Print the data below verbatim, minus images.

Web page edit records:
*** Begin section ***
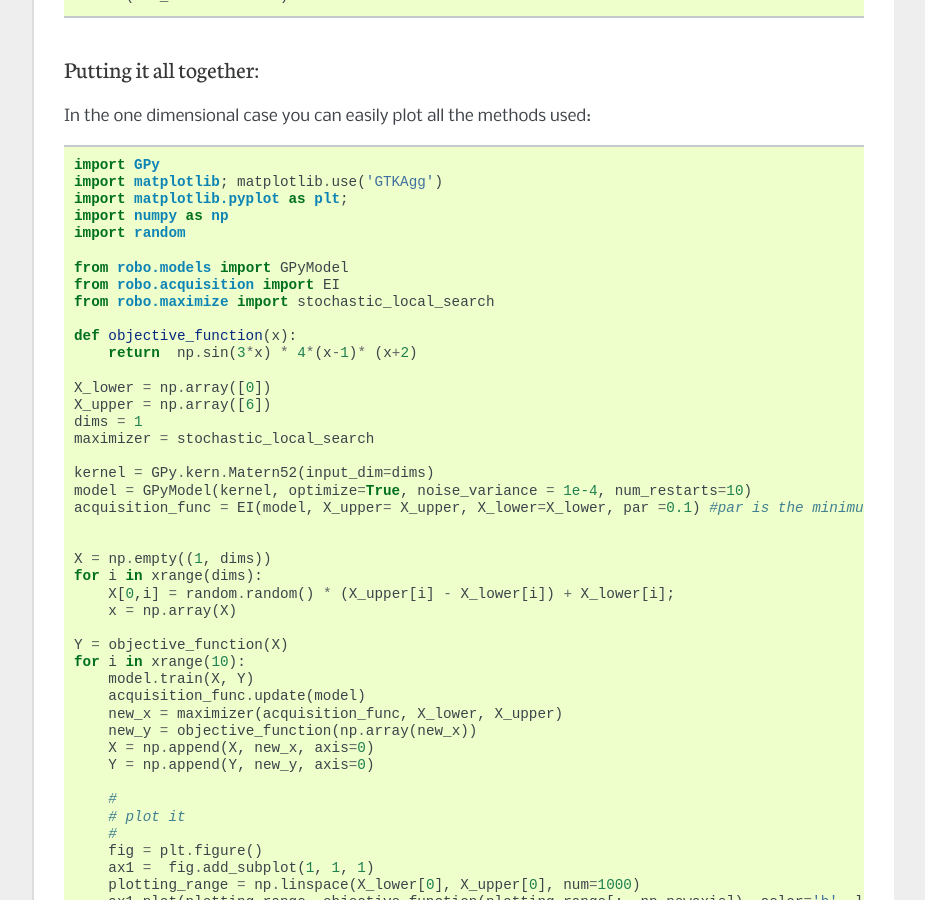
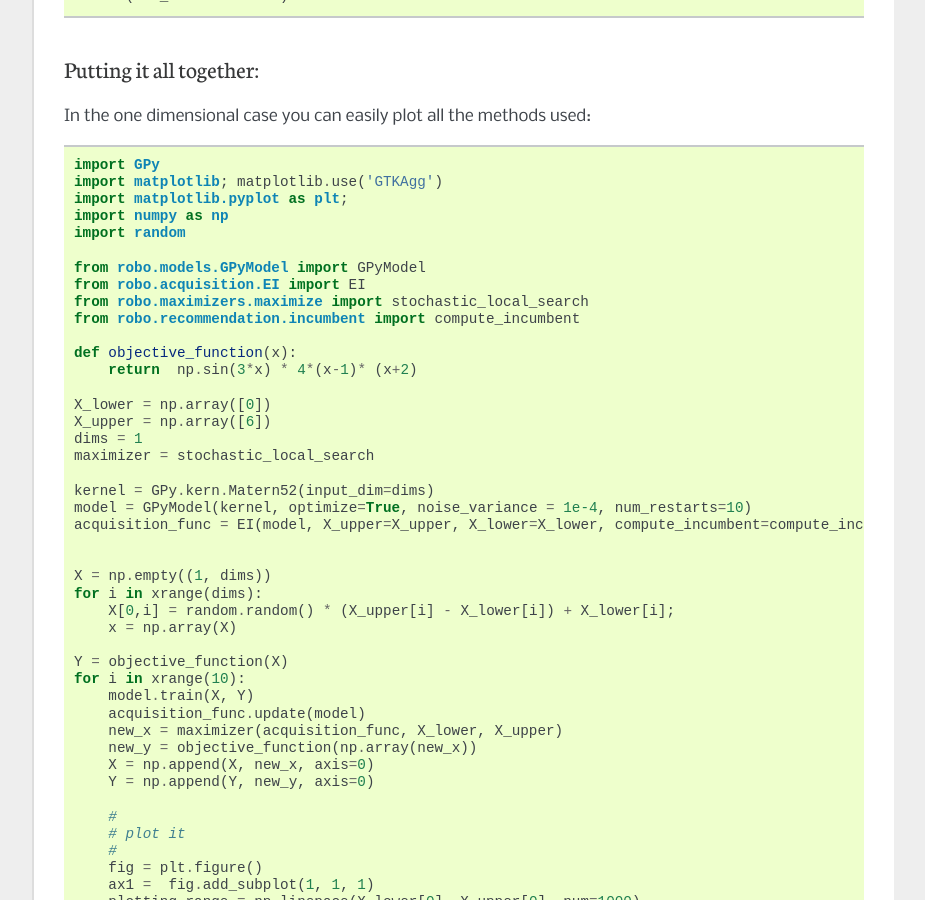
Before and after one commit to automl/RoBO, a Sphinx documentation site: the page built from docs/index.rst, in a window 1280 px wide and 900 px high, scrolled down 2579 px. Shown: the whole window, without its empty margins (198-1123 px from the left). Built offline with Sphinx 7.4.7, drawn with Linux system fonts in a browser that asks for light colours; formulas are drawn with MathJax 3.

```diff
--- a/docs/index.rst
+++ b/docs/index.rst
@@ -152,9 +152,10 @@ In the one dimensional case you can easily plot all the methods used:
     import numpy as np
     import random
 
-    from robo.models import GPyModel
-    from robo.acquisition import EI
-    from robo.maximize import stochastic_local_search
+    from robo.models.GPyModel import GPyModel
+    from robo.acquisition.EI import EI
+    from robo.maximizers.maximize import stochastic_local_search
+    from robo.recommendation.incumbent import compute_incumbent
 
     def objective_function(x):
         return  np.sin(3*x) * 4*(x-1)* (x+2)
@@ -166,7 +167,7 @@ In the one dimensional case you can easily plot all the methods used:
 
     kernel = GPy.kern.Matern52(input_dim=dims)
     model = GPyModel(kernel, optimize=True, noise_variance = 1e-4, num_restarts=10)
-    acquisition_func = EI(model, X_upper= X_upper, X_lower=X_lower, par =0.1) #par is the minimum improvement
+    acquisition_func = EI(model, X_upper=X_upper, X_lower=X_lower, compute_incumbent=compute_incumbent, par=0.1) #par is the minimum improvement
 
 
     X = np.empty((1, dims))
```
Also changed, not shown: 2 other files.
*** End section ***
FINAL ANSWER:
Before and after one commit to automl/RoBO, a Sphinx documentation site: the page built from docs/index.rst, in a window 1280 px wide and 900 px high, scrolled down 2579 px. Shown: the whole window, without its empty margins (198-1123 px from the left). Built offline with Sphinx 7.4.7, drawn with Linux system fonts in a browser that asks for light colours; formulas are drawn with MathJax 3.

```diff
--- a/docs/index.rst
+++ b/docs/index.rst
@@ -152,9 +152,10 @@ In the one dimensional case you can easily plot all the methods used:
     import numpy as np
     import random
 
-    from robo.models import GPyModel
-    from robo.acquisition import EI
-    from robo.maximize import stochastic_local_search
+    from robo.models.GPyModel import GPyModel
+    from robo.acquisition.EI import EI
+    from robo.maximizers.maximize import stochastic_local_search
+    from robo.recommendation.incumbent import compute_incumbent
 
     def objective_function(x):
         return  np.sin(3*x) * 4*(x-1)* (x+2)
@@ -166,7 +167,7 @@ In the one dimensional case you can easily plot all the methods used:
 
     kernel = GPy.kern.Matern52(input_dim=dims)
     model = GPyModel(kernel, optimize=True, noise_variance = 1e-4, num_restarts=10)
-    acquisition_func = EI(model, X_upper= X_upper, X_lower=X_lower, par =0.1) #par is the minimum improvement
+    acquisition_func = EI(model, X_upper=X_upper, X_lower=X_lower, compute_incumbent=compute_incumbent, par=0.1) #par is the minimum improvement
 
 
     X = np.empty((1, dims))
```
Also changed, not shown: 2 other files.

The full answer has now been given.